Vitamin D: The “Sunshine Vitamin” Most of Us Are Low In

Vitamin D has been in the news a lot lately because it’s so critical for immune function. Recent studies have shown that Vitamin D levels are lower in patients with SARS-CoV-2 (PMID: 32397511) and that supplementation with Vitamin D can reduce the risk of COVID-19 infections and deaths (PMID: 32252338). We’ve been talking about this incredible “vitamin” in functional medicine for years because of it’s profound effect on the immune system and pretty much every other body system.

What is Vitamin D?

We call it a vitamin but really it’s a pro-hormone synthesized from cholesterol in our skin in response to UVB radiation. We can also get it from certain foods.

Essential for:

– Bone strength

– Cardiovascular health

– Fighting infection

– Reducing inflammation

– Preventing cancer and autoimmunity

– Hormone production

– Mood balance

– Weight loss

– Cognitive function

– Healthy pregnancy and fertility

What does it do?

Vitamin D has a lot of important functions in the body. It helps balance calcium and phosphorus in the blood and keep your bones strong. It balances your immune system, helping kill bacteria, viruses, and fungi, and fighting inflammation, autoimmunity, and even cancer! (PMID: 31405892)
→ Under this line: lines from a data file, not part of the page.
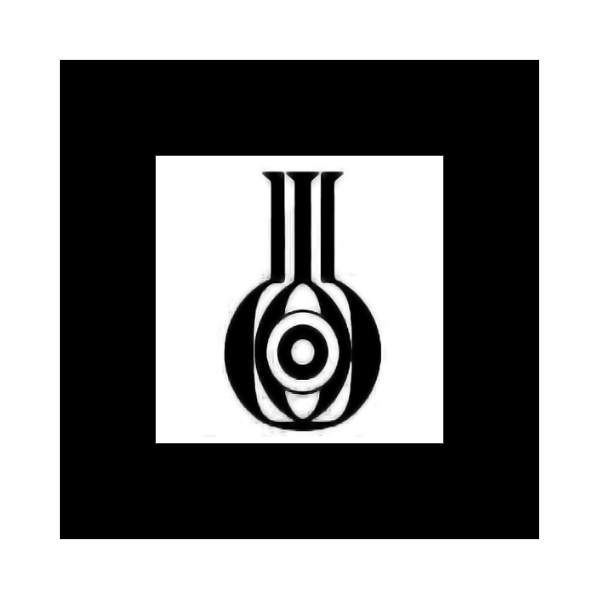
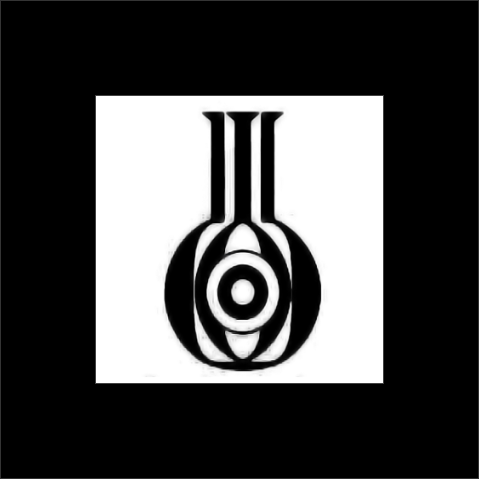
aadd marker overlay

diff --git a/index.html b/index.html
@@ -5,17 +5,19 @@
     <title>AR Demo</title>
     <script src="https://aframe.io/releases/1.0.4/aframe.min.js"></script>
     <script src="https://raw.githack.com/AR-js-org/AR.js/master/aframe/build/aframe-ar.js"></script>
+    <link rel="stylesheet" href="/style.css"/>
     <script src="gesture-detector.js"></script>
     <script src="gesture-handler.js"></script>
   </head>
 
-  <body>
+  <body style="display: flex; justify-content: center; align-items: center">
     <a-scene
       arjs
       embedded
       renderer="logarithmicDepthBuffer: true;"
       vr-mode-ui="enabled: false"
       gesture-detector
+      cursor="rayOrigin: mouse"
       id="scene"
     >
       <a-marker
@@ -37,5 +39,6 @@
       </a-marker>
       <a-entity camera></a-entity>
     </a-scene>
+    <div id="marker-overlay" />
   </body>
 </html>

diff --git a/gesture-handler.js b/gesture-handler.js
@@ -16,10 +16,12 @@ AFRAME.registerComponent("gesture-handler", {
     this.scaleFactor = 1;
 
     this.el.sceneEl.addEventListener("markerFound", (e) => {
+      document.getElementById("marker-overlay").hidden = true;
       this.isVisible = true;
     });
 
     this.el.sceneEl.addEventListener("markerLost", (e) => {
+      document.getElementById("marker-overlay").hidden = false;
       this.isVisible = false;
     });
   },

diff --git a/style.css b/style.css
@@ -1,0 +1,8 @@
+#marker-overlay {
+    position: absolute;
+    width: 300px;
+    height: 300px;
+    background: url(./pattern/pattern-alchemist.png) no-repeat center;
+    background-size: contain;
+    opacity: 0.5;
+}
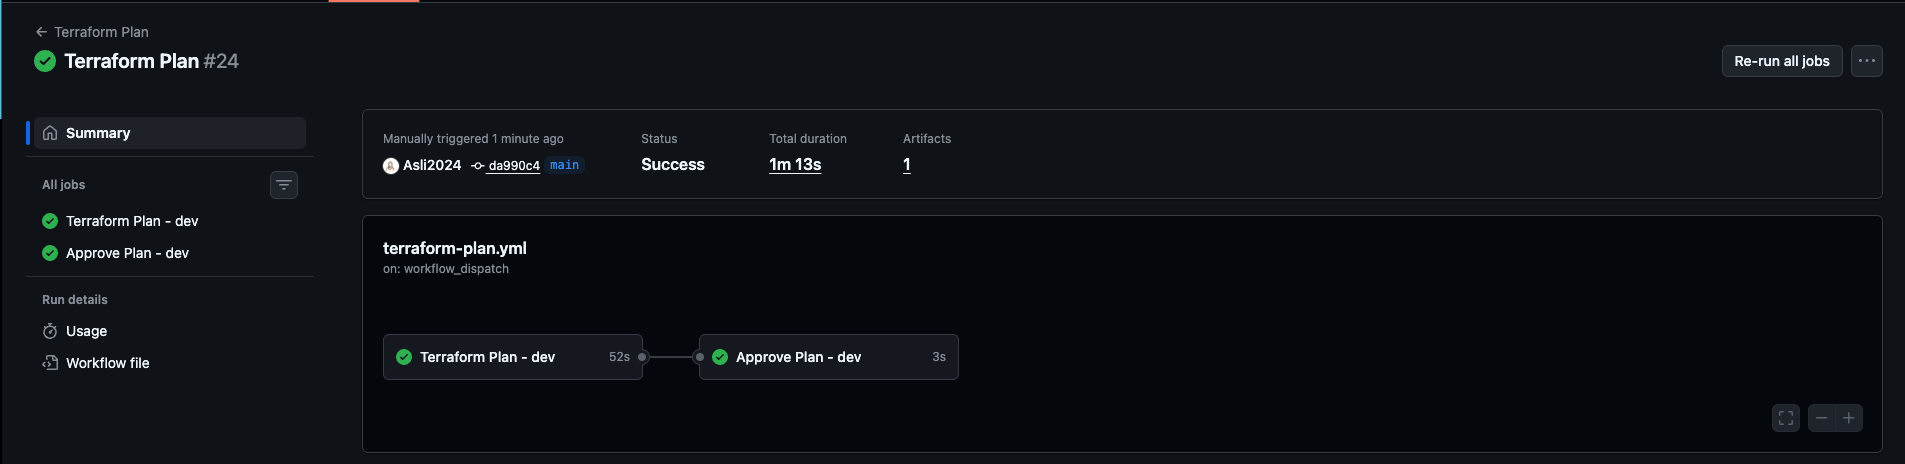
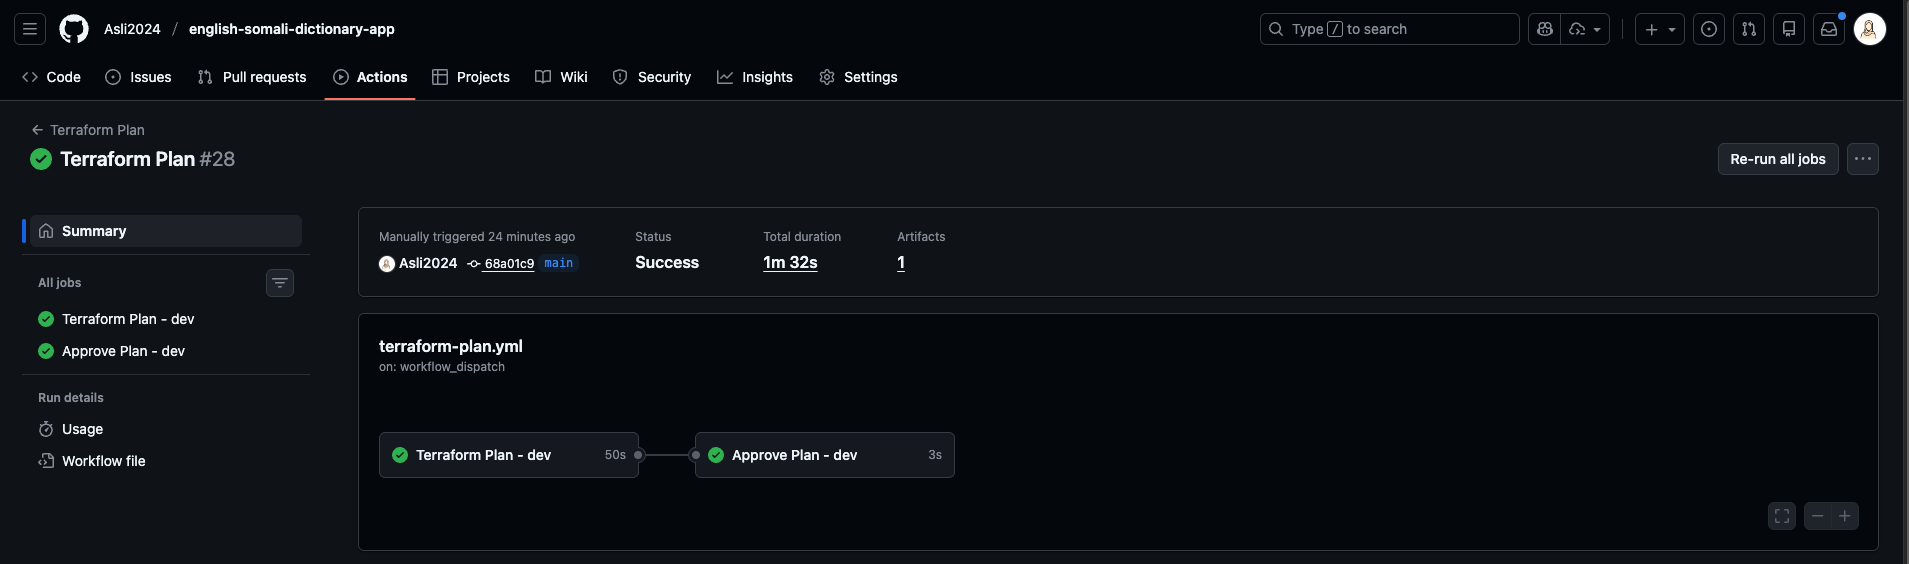
Updated README.md and requirements.txt

diff --git a/README.md b/README.md
@@ -77,7 +77,7 @@ The application uses Docker multi-stage builds to optimize image size and securi
 
 ## Live Deployment
 
-[Live Deployment Demo](https://www.loom.com/share/9823e488715e4eb9bad9d9c6bd54d7c2)
+[Live Deployment Demo](https://www.loom.com/share/20b1ac0253104063a9c6a2b7f2b9e992)
 
 ## Key Features
 
@@ -194,16 +194,16 @@ All workflows are located in `.github/workflows/`.
 
 [Docker Build, Scan , Approve and Push Run](https://github.com/Asli2024/english-somali-dictionary-app/actions/runs/20662878015): ![Docker Build Screenshot](images/docker-build-push.png)
 
-[Terraform Plan and Approve Run](https://github.com/Asli2024/english-somali-dictionary-app/actions/runs/20663077549): ![Terraform Plan and Approve Run](images/terraform-plan-and-approve.png)
+[Terraform Plan and Approve Run](https://github.com/Asli2024/english-somali-dictionary-app/actions/runs/20665185917): ![Terraform Plan and Approve Run](images/terraform-plan-and-approve.png)
 
 
-[Terraform Apply Run](https://github.com/Asli2024/english-somali-dictionary-app/actions/runs/20663097722): ![Terraform Apply Run](images/terraform-apply.png)
+[Terraform Apply Run](https://github.com/Asli2024/english-somali-dictionary-app/actions/runs/20665211866): ![Terraform Apply Run](images/terraform-apply.png)
 
 
-[Terraform Destroy Plan and Approve](https://github.com/Asli2024/english-somali-dictionary-app/actions/runs/20583340179): ![Terraform Destroy Plan and Approve](images/terraform-destroy-plan-and-approve.png)
+[Terraform Destroy Plan and Approve](https://github.com/Asli2024/english-somali-dictionary-app/actions/runs/20665620464): ![Terraform Destroy Plan and Approve](images/terraform-destroy-plan-and-approve.png)
 
 
-[Terraform Destroy Apply](https://github.com/Asli2024/english-somali-dictionary-app/actions/runs/20583351760): ![Terraform Destroy Apply](images/terraform-destroy-apply.png)
+[Terraform Destroy Apply](https://github.com/Asli2024/english-somali-dictionary-app/actions/runs/20665638529): ![Terraform Destroy Apply](images/terraform-destroy-apply.png)
 
 ---
 ## Contributing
Vitamin D has been shown to help regulate adrenaline (epinephrine), noradrenaline (norepinephrine), and dopamine production in the brain, as well as help protect from serotonin depletion. This is why Vitamin D deficiency has increases your risk of depression.

Vitamin D plays a strong role in sex hormone production and is associated with improving fertility. It can reduce insulin resistance in women with PCOS and plays a role in preventing and treating fibroids and endometriosis. It promotes healthy follicle formation, and in studies of women undergoing IVF, women with higher vitamin D levels have not only pregnancy rates 35% higher, but higher quality embryos compared to those who are deficient (PMID: 25469131). It also appears to prevent preterm labor, pre-eclampsia, and gestational diabetes (PMID: 30322097)
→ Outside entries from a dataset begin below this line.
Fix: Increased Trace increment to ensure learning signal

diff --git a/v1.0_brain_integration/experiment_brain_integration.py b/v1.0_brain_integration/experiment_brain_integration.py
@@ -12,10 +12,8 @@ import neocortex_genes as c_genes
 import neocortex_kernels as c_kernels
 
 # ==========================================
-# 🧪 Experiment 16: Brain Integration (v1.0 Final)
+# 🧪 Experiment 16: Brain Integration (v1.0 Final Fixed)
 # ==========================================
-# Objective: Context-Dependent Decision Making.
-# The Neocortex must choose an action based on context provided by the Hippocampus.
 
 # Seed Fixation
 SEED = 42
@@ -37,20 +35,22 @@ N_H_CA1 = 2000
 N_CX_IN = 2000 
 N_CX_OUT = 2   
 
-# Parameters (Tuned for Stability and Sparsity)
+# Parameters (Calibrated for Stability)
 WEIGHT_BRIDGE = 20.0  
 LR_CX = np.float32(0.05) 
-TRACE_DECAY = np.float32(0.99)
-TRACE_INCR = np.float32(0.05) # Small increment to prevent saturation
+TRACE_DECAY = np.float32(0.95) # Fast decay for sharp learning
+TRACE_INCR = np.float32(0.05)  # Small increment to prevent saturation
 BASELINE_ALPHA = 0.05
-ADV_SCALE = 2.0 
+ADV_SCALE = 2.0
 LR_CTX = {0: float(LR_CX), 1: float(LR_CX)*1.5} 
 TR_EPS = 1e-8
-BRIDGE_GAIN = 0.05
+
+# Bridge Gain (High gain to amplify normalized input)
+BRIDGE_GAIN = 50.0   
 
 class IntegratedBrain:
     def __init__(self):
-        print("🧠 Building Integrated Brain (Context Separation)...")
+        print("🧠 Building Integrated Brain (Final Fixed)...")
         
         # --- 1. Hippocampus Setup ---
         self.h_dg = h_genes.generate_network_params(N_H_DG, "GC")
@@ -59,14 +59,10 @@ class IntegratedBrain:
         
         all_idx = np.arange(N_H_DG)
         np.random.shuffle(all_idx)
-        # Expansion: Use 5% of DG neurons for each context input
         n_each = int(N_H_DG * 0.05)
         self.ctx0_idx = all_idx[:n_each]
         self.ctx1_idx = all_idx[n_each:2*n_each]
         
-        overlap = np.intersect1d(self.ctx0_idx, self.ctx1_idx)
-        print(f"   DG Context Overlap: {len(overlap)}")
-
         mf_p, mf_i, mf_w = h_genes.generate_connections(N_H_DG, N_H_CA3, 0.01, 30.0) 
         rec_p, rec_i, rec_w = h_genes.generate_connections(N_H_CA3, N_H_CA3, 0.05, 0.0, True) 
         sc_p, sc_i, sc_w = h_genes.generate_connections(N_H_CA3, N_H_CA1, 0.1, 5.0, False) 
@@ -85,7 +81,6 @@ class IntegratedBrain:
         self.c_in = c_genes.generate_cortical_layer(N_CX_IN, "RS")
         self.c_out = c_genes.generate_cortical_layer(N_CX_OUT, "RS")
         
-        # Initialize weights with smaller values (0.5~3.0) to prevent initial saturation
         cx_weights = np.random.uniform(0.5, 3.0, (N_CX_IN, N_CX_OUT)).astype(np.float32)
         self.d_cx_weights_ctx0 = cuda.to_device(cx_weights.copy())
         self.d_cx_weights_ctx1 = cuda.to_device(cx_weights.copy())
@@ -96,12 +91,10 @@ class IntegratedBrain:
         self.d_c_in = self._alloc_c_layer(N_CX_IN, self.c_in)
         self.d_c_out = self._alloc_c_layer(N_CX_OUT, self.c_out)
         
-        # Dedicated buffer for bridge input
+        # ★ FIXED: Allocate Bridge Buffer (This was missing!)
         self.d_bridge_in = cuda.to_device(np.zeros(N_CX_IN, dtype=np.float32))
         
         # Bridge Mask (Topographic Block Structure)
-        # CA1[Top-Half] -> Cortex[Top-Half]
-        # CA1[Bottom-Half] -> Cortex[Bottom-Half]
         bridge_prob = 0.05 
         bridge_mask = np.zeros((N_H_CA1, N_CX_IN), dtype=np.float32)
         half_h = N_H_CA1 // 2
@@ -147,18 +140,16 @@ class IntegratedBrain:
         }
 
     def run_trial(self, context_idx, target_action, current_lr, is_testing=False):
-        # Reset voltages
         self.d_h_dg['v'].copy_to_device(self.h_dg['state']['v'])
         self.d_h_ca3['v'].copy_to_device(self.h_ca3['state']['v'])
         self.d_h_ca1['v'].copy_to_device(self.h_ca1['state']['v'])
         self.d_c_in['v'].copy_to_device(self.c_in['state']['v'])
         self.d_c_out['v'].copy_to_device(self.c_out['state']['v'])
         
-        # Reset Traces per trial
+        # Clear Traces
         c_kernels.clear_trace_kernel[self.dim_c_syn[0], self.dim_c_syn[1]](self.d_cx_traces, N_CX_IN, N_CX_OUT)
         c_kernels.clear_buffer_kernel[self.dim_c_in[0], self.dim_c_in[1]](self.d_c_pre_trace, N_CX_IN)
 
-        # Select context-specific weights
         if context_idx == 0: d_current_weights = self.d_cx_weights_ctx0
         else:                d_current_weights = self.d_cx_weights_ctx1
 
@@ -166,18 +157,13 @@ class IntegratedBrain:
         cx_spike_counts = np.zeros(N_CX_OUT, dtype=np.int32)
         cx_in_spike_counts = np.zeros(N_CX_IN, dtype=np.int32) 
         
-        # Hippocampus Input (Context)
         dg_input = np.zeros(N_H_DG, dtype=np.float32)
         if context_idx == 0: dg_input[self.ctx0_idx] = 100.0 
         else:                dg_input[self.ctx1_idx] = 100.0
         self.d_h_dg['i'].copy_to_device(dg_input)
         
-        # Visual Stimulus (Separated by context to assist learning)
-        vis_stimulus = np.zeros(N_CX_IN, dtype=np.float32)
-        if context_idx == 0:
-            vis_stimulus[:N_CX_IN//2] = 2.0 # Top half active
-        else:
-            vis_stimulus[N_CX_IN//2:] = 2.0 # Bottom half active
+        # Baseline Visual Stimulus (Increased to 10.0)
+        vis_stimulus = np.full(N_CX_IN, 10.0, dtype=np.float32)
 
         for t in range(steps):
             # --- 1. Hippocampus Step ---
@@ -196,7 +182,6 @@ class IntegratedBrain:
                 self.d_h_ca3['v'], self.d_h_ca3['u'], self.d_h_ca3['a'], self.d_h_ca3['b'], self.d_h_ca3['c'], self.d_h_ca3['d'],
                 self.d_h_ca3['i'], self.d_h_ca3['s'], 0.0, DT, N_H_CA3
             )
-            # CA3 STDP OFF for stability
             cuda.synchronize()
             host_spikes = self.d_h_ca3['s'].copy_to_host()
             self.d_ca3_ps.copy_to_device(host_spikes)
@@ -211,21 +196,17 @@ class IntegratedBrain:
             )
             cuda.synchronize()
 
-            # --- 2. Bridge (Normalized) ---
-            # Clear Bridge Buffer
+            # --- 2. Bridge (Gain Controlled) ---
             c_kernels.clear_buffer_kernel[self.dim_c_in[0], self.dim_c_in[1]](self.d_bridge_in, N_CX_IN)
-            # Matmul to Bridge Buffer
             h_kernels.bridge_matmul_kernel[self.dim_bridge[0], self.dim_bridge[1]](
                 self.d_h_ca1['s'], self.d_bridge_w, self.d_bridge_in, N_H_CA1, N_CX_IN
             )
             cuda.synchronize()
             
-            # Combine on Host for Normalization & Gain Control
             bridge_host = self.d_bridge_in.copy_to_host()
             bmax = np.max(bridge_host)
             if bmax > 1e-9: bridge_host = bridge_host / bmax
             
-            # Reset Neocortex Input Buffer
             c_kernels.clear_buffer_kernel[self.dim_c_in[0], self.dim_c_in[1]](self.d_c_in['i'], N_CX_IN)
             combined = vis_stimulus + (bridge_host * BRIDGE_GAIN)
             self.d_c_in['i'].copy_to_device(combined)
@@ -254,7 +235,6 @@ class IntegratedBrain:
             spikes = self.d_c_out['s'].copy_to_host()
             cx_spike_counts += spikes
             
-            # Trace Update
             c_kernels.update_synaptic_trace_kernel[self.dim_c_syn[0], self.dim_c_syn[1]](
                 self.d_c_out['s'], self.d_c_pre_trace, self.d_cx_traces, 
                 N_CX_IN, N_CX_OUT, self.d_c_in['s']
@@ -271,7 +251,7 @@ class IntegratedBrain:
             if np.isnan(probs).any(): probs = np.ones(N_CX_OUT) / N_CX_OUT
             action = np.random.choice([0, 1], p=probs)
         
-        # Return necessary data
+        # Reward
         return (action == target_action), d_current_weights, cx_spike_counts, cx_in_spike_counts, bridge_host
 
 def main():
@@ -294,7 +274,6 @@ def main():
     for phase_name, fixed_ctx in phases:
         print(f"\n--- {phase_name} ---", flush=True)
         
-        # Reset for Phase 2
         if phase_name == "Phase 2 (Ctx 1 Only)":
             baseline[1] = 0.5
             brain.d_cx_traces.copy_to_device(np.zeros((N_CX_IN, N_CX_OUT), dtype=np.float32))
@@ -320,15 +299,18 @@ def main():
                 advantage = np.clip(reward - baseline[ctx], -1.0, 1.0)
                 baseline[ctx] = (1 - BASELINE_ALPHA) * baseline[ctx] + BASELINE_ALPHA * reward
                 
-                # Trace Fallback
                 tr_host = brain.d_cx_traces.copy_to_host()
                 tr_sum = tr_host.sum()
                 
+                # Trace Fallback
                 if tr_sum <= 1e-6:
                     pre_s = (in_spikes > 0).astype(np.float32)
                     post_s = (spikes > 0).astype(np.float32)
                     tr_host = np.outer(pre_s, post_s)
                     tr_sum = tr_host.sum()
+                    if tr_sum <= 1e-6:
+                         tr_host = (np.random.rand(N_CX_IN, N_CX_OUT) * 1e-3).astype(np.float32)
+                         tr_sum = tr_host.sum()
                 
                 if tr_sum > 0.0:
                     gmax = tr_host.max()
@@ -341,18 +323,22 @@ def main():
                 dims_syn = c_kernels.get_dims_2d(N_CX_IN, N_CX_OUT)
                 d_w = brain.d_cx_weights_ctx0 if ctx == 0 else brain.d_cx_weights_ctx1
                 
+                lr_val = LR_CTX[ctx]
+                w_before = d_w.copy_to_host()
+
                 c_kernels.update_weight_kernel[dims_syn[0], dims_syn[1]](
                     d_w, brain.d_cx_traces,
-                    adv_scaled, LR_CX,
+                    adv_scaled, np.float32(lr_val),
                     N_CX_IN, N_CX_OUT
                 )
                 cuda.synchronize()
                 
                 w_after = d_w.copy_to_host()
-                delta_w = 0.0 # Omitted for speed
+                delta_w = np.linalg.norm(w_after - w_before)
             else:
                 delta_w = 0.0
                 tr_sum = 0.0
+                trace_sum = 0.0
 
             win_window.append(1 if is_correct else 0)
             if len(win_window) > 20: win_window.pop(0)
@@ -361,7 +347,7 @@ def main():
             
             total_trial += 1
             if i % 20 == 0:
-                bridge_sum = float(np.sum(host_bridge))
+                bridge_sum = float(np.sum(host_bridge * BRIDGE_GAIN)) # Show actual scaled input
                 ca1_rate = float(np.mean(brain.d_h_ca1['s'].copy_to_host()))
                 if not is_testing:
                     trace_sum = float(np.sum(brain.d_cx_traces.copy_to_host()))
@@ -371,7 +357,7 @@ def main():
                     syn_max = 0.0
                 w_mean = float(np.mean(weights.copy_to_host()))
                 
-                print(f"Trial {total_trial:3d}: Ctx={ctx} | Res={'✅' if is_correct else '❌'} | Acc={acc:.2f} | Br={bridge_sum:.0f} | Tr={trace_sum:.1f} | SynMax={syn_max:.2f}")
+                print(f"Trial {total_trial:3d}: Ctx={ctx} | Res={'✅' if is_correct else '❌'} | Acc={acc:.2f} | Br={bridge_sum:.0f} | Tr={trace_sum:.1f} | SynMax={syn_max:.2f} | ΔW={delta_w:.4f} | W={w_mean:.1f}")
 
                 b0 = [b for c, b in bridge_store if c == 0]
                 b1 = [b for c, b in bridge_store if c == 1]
There’s a great risk of deficiency in:

– Breastfed infants

– Older adults

– People with limited sun exposure

– People with darker pigmented skin

– People with inflammatory bowel disease or other fat malabsorption

– People with a BMI>30 or who have had bypass surgery

But I see suboptimal Vitamin D levels in at least 95% of my patients!

How to test

Blood test for 25-hydroxyvitamin D

Optimal level: 60-80 ng/mL

The “normal” reference range of 30-100 is too broad for optimal health

Sources of Vitamin D


10-15 minutes of unfiltered sunlight 3-4 days/week should be sufficient, but factors like air pollution, time of day, time of year, and sunscreen can limit exposure.

Food sources

– Cod liver oil

– Salmon

– Sardines

– Mackerel

– Tuna

– Egg yolk

– Shiitake mushrooms

– Fortified foods


D3 is the best-absorbed form and I prefer liquid for optimal absorption and easy dosing.

Maintenance dosing:

– Children <12 m. 400 IU daily

– Children >12 m. 600-1000 IU daily

– Adults 2,000-5,000 IU daily*

– Nursing moms 5,000-6,000 IU daily*

*Ideally you’d dose based on your Vitamin D level

*Supplementation greater than 5,000 IU should be monitored with routine blood testing

*Doses up to 10,000 IU daily are safe in adults for rapid correction of deficiency for short periods of time

Tip: Boost absorption and effects by taking D3 with fat-containing food and Vitamin K2

My favorite brands:

  • For infants and kids, I like Carlson Labs Super Daily D3 and Nordic Naturals Infant Vitamin D3.
  • For adults, Ortho Molecular Products has a great liquid D3 with or without K2, 5,000 IU capsules with or without K2, and 50,000 IU blister pack for weekly supplementation, so they’re my go-to. Thorne also has a liquid D3 and D3/K2.

For 10% off all professional-grade supplements, visit my Fullscript dispensary.

For specific guidance on the best supplementation for you or your child, schedule your free discovery call with me today and learn how you can benefit from becoming a patient.

You May Also Like…


Submit a Comment

Your email address will not be published. Required fields are marked *